The American Cancer Society estimates that 21,810 malignant tumors of the brain or spinal cord will be diagnosed this year in the United States. Approximately 13,070 people -- 7,420 men and 5,650 women -- will die from these malignant tumors. The cancers account for about 1.3 percent of all cancers and 2.2 percent of all cancer-related deaths in the United States.
A patient's prognosis depends on the "grade" of the tumor, said Dr. Isabelle Germano, co-director of The Radiosurgery Program at Mount Sinai Medical Center in New York City. Five-year survival rates for low-grade (grade 1) tumors can be as high as 95 percent; for grade 4 tumors, five-year survival plummets to about 5 percent, she said.
Dr. Deepa Subramaniam, director of the brain tumor center at Georgetown University's Lombardi Cancer Center in Washington, D.C., said younger people tend to be diagnosed with low-grade tumors while older individuals tend to have more aggressive ones.
The first evidence that a person has a malignant tumor is often a seizure like the one Kennedy suffered, or stroke-like symptoms.
"One of the most important things is whether this tumor is in a location that would allow him [Kennedy] to have surgery, because that will definitely improve the chances of long-term success," Subramaniam said. Only about 40 percent of tumors are operable, she added.
The parietal lobe, where Kennedy's tumor appears to be located, governs strength in one-half of the body. "It would leave him with weakness in one half of his body, so they might not take it out," Subramaniam said.
Without surgery, patients are left with chemotherapy (only one drug is currently approved for malignant glioma) and radiation, often given concurrently for the first six weeks. If that is well tolerated and if the tumor hasn't grown, patients might receive additional chemotherapy for the next five months or longer, Subramaniam said.
In the most aggressive form of the cancer -- grade 4 -- patients can live for about a year with the full complement of therapies, Subramaniam said. Without treatment, however, the prognosis is usually a few months.

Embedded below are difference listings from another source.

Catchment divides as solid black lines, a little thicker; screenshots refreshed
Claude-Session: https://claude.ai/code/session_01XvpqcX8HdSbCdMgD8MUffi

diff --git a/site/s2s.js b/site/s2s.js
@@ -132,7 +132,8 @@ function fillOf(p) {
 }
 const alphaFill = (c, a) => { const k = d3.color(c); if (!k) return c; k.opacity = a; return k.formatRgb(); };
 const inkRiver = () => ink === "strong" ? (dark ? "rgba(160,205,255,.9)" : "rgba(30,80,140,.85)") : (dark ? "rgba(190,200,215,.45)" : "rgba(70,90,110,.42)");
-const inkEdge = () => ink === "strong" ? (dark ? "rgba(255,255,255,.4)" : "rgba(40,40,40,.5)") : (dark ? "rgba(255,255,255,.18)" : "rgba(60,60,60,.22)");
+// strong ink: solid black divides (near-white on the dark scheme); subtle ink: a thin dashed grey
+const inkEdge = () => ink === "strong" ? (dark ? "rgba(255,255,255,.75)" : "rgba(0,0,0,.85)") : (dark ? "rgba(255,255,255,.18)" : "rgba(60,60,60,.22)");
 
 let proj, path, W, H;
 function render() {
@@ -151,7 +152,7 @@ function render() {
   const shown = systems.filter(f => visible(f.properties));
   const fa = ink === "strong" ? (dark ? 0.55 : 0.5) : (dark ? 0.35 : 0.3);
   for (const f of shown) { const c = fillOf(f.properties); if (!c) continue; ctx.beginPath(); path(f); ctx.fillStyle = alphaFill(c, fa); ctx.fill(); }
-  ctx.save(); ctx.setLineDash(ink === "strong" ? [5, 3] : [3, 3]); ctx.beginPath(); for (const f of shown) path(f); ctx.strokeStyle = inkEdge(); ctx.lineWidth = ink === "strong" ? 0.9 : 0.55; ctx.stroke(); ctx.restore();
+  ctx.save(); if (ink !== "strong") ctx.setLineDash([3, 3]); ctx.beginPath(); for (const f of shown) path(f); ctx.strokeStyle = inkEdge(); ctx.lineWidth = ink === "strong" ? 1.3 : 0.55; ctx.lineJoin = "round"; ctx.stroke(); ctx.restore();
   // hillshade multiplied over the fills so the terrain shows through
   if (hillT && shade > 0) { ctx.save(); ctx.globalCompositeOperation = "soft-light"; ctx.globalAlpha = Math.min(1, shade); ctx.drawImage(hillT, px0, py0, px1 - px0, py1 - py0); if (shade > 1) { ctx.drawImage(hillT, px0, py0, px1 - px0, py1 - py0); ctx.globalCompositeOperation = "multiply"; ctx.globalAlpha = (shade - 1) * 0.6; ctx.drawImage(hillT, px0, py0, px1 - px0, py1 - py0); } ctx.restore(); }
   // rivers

But the outlook isn't always that grim. Subramaniam said she has examples of patients who have lived for two years, "so it's not clear why some patients live so long while others die within a year."
Dr. Jonathan Friedman, director of the Texas Brain and Spine Institute in College Station, said that, given a "diagnosis of malignant glioma, surgery is generally not curative. The primary role of surgery is to biopsy and ascertain the diagnosis and, in some circumstances, there's a role for debulking or removal of a significant volume of tumor. But in some circumstances that's not possible or not desirable.